____ Source material

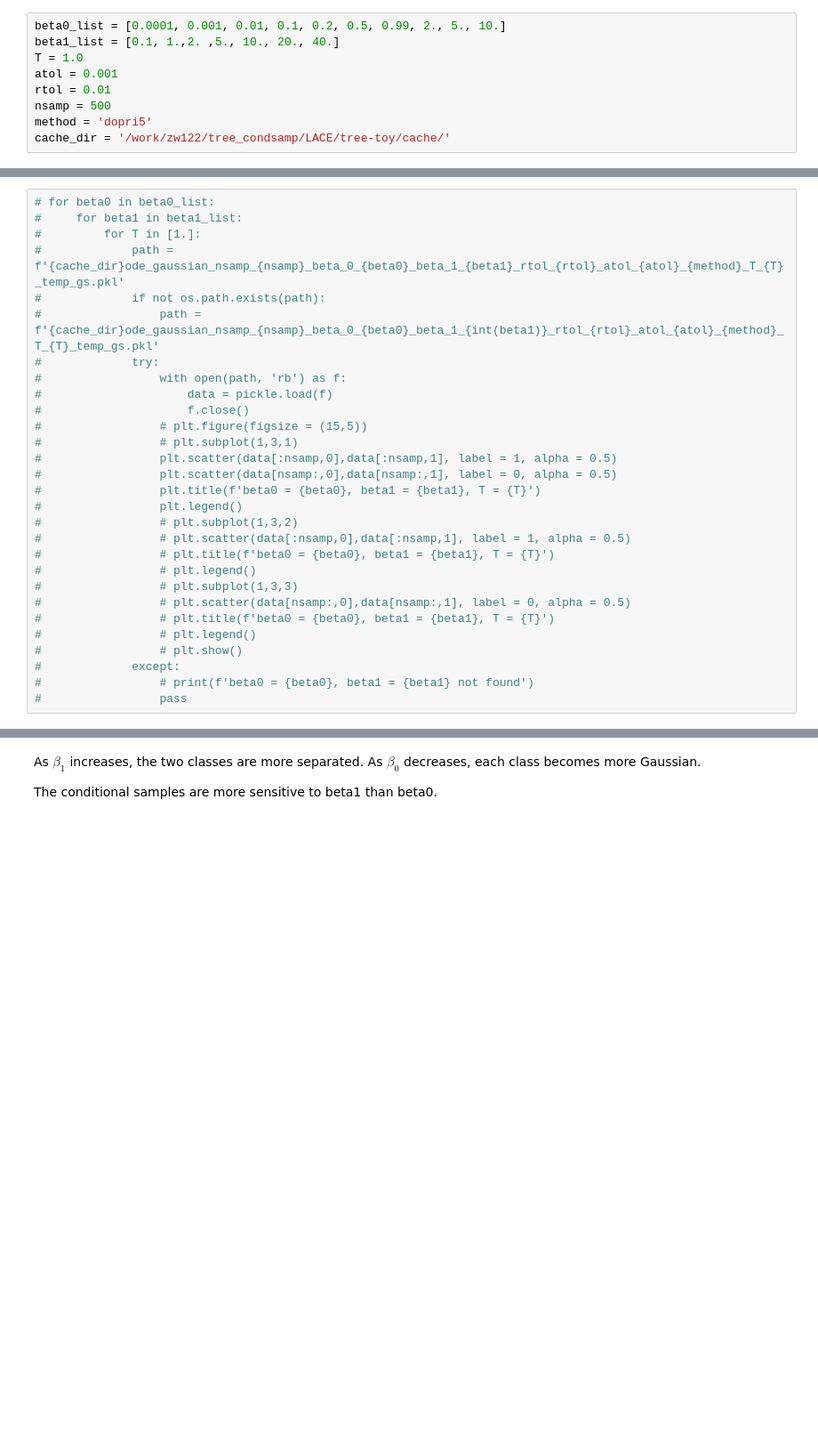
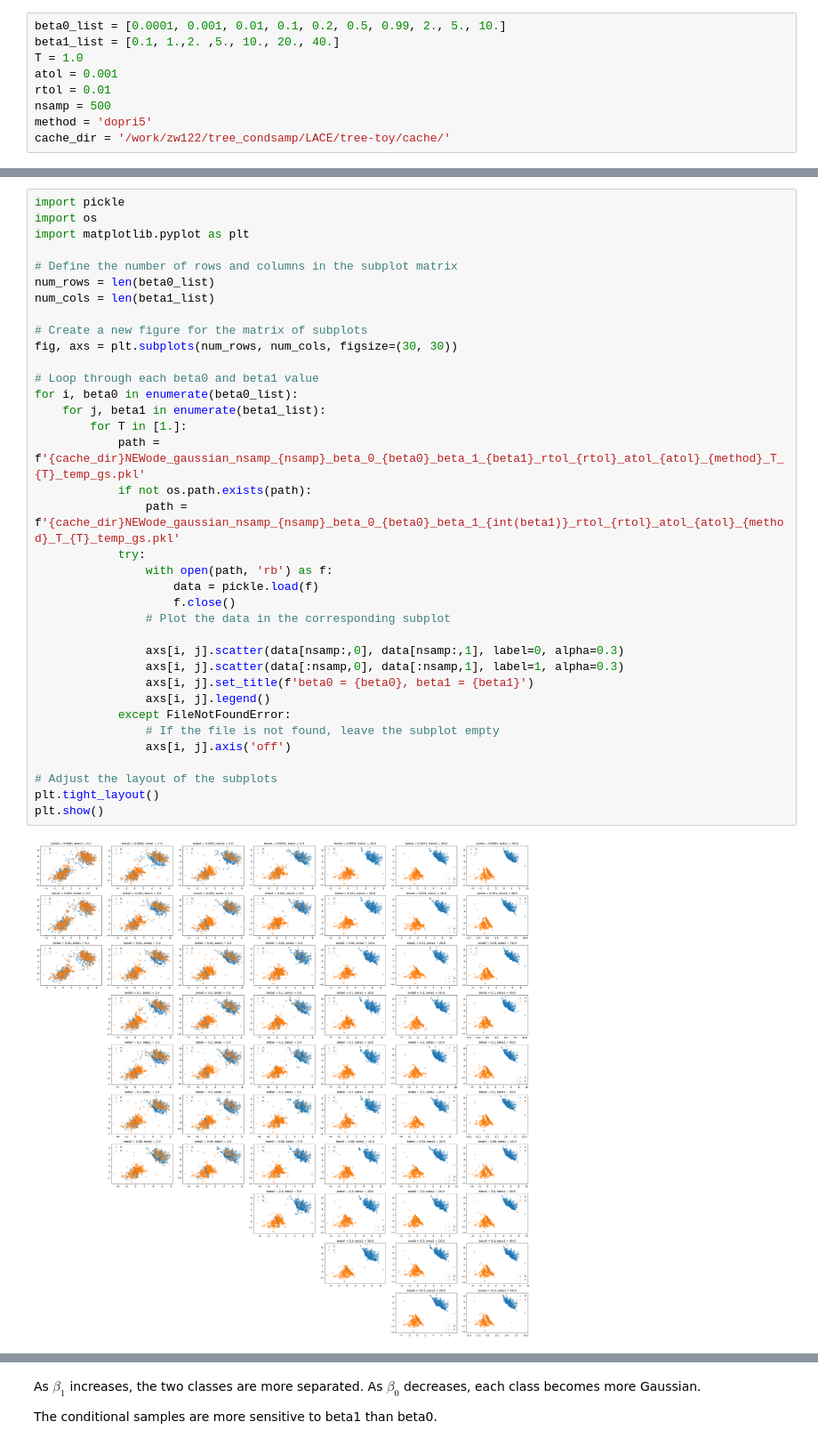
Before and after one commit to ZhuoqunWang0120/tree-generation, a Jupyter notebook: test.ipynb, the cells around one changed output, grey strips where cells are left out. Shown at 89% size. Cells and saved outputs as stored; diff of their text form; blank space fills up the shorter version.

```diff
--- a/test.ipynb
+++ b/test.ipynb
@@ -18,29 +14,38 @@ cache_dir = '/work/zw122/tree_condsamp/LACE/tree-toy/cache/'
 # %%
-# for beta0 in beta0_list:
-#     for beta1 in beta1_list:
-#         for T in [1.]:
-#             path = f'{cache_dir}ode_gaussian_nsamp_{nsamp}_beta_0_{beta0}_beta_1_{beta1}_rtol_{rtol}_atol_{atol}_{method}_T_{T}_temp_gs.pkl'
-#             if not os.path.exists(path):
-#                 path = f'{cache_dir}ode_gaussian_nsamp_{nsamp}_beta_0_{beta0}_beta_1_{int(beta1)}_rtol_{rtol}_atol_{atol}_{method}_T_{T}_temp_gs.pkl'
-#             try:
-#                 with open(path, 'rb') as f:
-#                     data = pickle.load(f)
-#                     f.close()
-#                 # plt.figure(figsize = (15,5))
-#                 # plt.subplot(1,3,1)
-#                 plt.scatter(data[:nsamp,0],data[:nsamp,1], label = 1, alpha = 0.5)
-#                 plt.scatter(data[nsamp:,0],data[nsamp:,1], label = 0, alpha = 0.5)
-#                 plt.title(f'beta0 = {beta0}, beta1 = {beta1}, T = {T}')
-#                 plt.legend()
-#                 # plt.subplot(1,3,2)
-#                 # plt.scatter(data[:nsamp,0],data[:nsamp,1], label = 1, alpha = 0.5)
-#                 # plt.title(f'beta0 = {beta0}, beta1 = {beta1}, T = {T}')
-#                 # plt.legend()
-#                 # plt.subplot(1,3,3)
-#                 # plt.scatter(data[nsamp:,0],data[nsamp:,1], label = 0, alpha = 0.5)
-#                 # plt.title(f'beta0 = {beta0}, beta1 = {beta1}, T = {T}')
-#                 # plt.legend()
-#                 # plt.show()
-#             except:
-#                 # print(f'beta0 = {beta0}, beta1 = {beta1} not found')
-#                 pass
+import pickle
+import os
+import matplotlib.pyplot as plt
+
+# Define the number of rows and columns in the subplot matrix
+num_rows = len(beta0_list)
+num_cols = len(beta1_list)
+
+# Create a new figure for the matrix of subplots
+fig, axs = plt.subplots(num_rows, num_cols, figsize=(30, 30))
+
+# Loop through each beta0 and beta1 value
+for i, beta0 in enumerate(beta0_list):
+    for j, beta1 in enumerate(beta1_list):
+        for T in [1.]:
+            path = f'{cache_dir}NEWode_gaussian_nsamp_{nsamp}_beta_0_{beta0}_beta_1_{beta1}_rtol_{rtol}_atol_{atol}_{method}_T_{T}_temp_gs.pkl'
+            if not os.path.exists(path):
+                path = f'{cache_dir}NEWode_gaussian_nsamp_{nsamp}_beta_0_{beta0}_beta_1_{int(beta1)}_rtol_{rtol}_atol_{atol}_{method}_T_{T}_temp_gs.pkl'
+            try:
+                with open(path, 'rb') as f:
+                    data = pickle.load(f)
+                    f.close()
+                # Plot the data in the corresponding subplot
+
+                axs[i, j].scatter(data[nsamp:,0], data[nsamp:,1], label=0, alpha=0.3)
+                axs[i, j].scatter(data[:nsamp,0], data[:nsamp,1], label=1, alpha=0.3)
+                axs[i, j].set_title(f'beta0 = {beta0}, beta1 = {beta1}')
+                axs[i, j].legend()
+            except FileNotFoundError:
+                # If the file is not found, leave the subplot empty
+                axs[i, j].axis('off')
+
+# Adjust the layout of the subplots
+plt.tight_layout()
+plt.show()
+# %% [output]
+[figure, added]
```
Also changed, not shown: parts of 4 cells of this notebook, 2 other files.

________
____ Source material

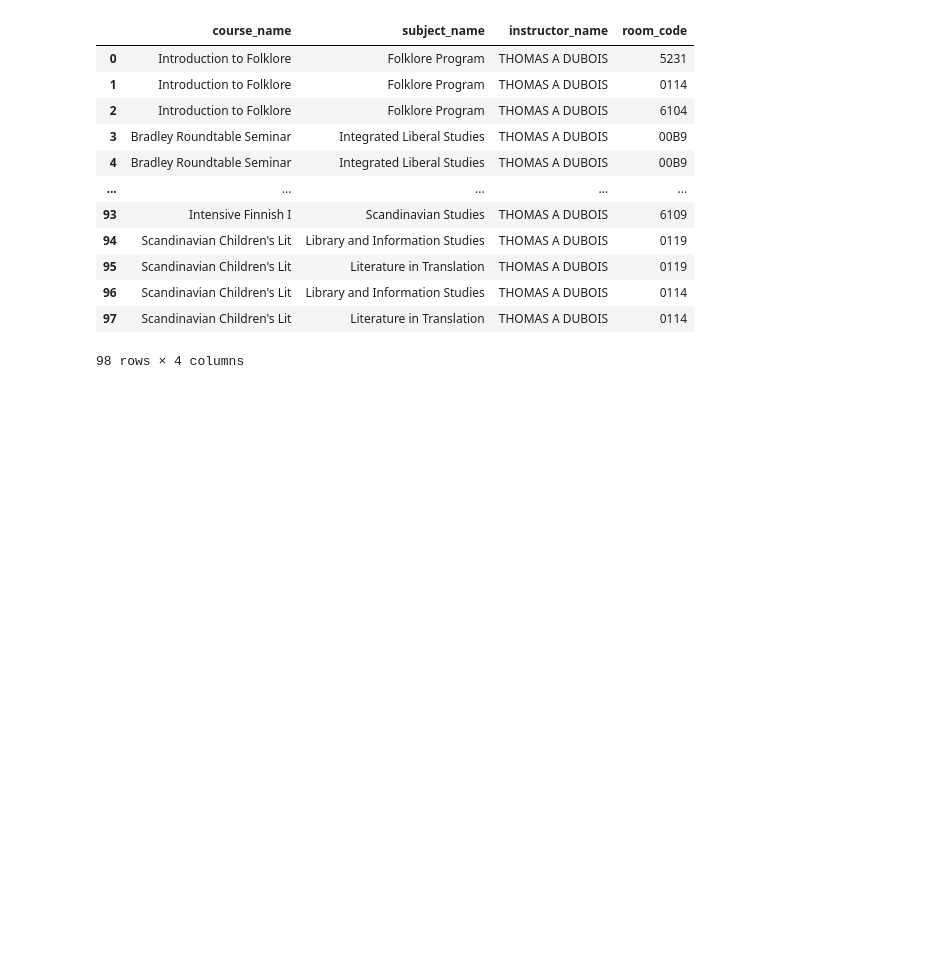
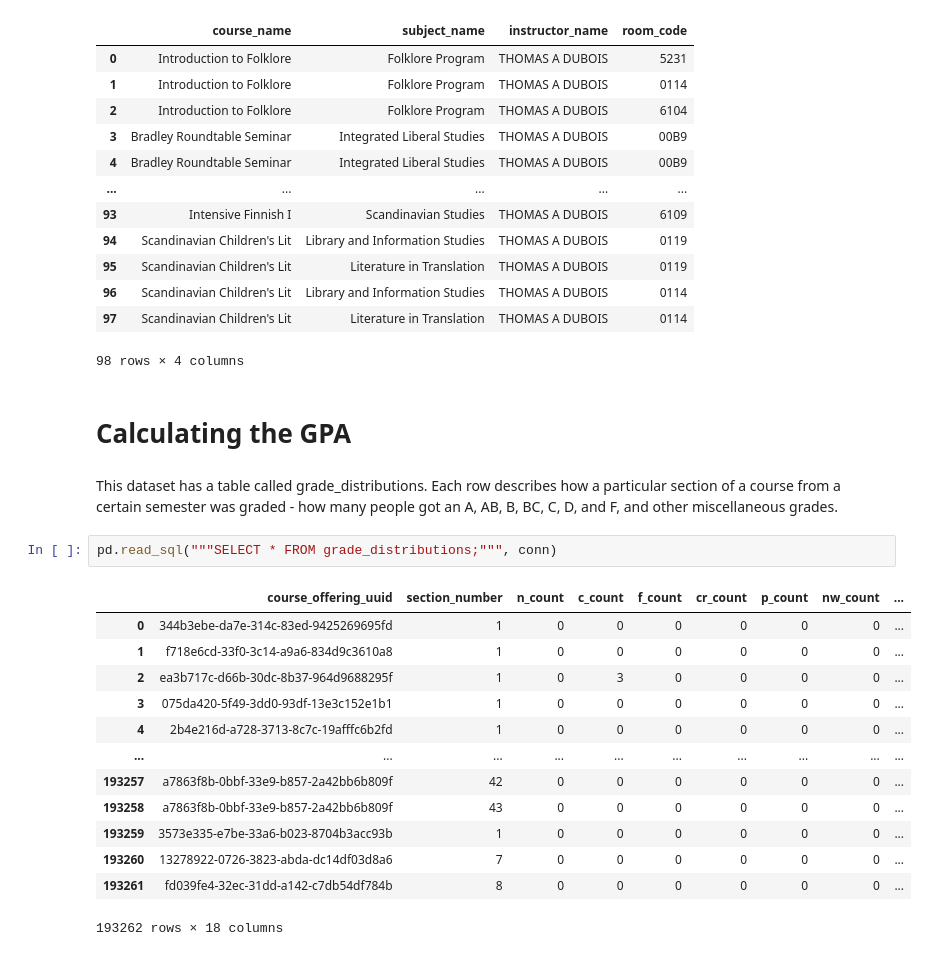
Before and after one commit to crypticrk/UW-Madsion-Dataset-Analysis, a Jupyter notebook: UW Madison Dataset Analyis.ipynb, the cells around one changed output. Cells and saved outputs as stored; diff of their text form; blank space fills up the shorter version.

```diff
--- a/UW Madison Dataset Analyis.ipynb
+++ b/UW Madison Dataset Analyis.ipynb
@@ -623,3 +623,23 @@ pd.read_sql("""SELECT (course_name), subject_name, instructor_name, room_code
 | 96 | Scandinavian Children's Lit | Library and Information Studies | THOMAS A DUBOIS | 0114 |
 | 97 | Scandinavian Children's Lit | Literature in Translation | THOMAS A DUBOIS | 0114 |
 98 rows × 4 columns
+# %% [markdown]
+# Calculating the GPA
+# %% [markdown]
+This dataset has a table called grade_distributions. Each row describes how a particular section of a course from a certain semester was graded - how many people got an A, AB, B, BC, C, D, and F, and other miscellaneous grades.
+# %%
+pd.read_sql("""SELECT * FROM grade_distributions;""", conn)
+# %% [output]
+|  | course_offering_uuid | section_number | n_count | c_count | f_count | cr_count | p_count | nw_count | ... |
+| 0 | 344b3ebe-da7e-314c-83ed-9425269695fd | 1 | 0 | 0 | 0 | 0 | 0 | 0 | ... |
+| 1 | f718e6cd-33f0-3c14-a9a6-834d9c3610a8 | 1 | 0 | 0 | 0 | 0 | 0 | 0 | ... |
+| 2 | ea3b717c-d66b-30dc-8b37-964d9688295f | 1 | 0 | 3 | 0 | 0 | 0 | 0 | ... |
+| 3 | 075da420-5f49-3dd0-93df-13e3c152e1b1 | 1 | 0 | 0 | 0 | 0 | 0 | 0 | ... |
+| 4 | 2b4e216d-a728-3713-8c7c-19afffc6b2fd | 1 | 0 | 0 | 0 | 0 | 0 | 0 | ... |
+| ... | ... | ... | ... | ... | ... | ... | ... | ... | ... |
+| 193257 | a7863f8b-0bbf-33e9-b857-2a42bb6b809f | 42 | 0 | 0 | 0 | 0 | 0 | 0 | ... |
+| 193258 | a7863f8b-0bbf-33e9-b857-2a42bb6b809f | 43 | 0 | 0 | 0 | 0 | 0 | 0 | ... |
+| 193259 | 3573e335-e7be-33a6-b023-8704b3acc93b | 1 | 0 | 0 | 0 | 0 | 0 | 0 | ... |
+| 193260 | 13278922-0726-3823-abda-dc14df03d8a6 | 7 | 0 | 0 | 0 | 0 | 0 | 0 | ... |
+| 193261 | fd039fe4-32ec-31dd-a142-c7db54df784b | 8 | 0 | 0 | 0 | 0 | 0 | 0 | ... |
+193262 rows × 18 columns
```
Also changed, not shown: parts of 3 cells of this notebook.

________

**Task**
Every line of the material that holds the word "path" must be found and copied.

**Solved exercise**
-#             path = f'{cache_dir}ode_gaussian_nsamp_{nsamp}_beta_0_{beta0}_beta_1_{beta1}_rtol_{rtol}_atol_{atol}_{method}_T_{T}_temp_gs.pkl'
-#             if not os.path.exists(path):
-#                 path = f'{cache_dir}ode_gaussian_nsamp_{nsamp}_beta_0_{beta0}_beta_1_{int(beta1)}_rtol_{rtol}_atol_{atol}_{method}_T_{T}_temp_gs.pkl'
-#                 with open(path, 'rb') as f:
+            path = f'{cache_dir}NEWode_gaussian_nsamp_{nsamp}_beta_0_{beta0}_beta_1_{beta1}_rtol_{rtol}_atol_{atol}_{method}_T_{T}_temp_gs.pkl'
+            if not os.path.exists(path):
+                path = f'{cache_dir}NEWode_gaussian_nsamp_{nsamp}_beta_0_{beta0}_beta_1_{int(beta1)}_rtol_{rtol}_atol_{atol}_{method}_T_{T}_temp_gs.pkl'
+                with open(path, 'rb') as f:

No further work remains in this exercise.